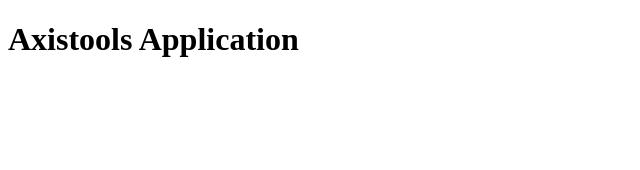
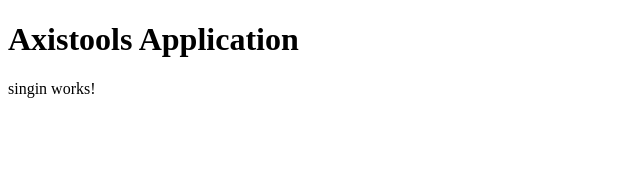
Before and after one commit to c18gour/petitphotobox, an Angular app: page /singin in a window 1280 px wide. Before the commit this address led to /. Shown: the top 170 px of the page, without its empty margins (0-640 px from the left). Built offline with nearby package versions, Linux system fonts and the light colour scheme.

Commit message:
move component

```diff
--- a/src/app/app-routing.module.ts
+++ b/src/app/app-routing.module.ts
@@ -3,12 +3,12 @@
 
 import { HomeComponent } from './home/home.component';
 import { LoginComponent } from './login/login.component';
-import { SingupComponent } from './singup/singup.component';
+import { SinginComponent } from './singin/singin.component';
 
 const routes: Routes = [
   { path: 'home', component: HomeComponent },
   { path: 'login', component: LoginComponent },
-  { path: 'singup', component: SingupComponent }
+  { path: 'singin', component: SinginComponent }
 ];
 
 @NgModule({
--- a/src/app/app.module.ts
+++ b/src/app/app.module.ts
@@ -5,8 +5,8 @@
 import { AppComponent } from './app.component';
 import { HomeComponent } from './home/home.component';
 import { LoginComponent } from './login/login.component';
-import { SingupComponent } from './singup/singup.component';
 import { AppRoutingModule } from './/app-routing.module';
+import { SinginComponent } from './singin/singin.component';
 
 
 @NgModule({
@@ -14,7 +14,7 @@
     AppComponent,
     HomeComponent,
     LoginComponent,
-    SingupComponent
+    SinginComponent
   ],
   imports: [
     BrowserModule,
--- /dev/null
+++ b/src/app/singin/singin.component.html
@@ -0,0 +1,3 @@
+<p>
+  singin works!
+</p>
--- /dev/null
+++ b/src/app/singin/singin.component.ts
@@ -0,0 +1,15 @@
+import { Component, OnInit } from '@angular/core';
+
+@Component({
+  selector: 'app-singin',
+  templateUrl: './singin.component.html',
+  styleUrls: ['./singin.component.css']
+})
+export class SinginComponent implements OnInit {
+
+  constructor() { }
+
+  ngOnInit() {
+  }
+
+}
--- a/src/app/singup/singup.component.html
+++ /dev/null
@@ -1,3 +0,0 @@
-<p>
-  singup works!
-</p>
--- a/src/app/singup/singup.component.ts
+++ /dev/null
@@ -1,15 +0,0 @@
-import { Component, OnInit } from '@angular/core';
-
-@Component({
-  selector: 'app-singup',
-  templateUrl: './singup.component.html',
-  styleUrls: ['./singup.component.css']
-})
-export class SingupComponent implements OnInit {
-
-  constructor() { }
-
-  ngOnInit() {
-  }
-
-}
```
Also changed, not shown: src/app/singin/singin.component.css (added).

The task
From the entries above, extract each line containing "styleUrls".

Response to this task
+  styleUrls: ['./singin.component.css']
-  styleUrls: ['./singup.component.css']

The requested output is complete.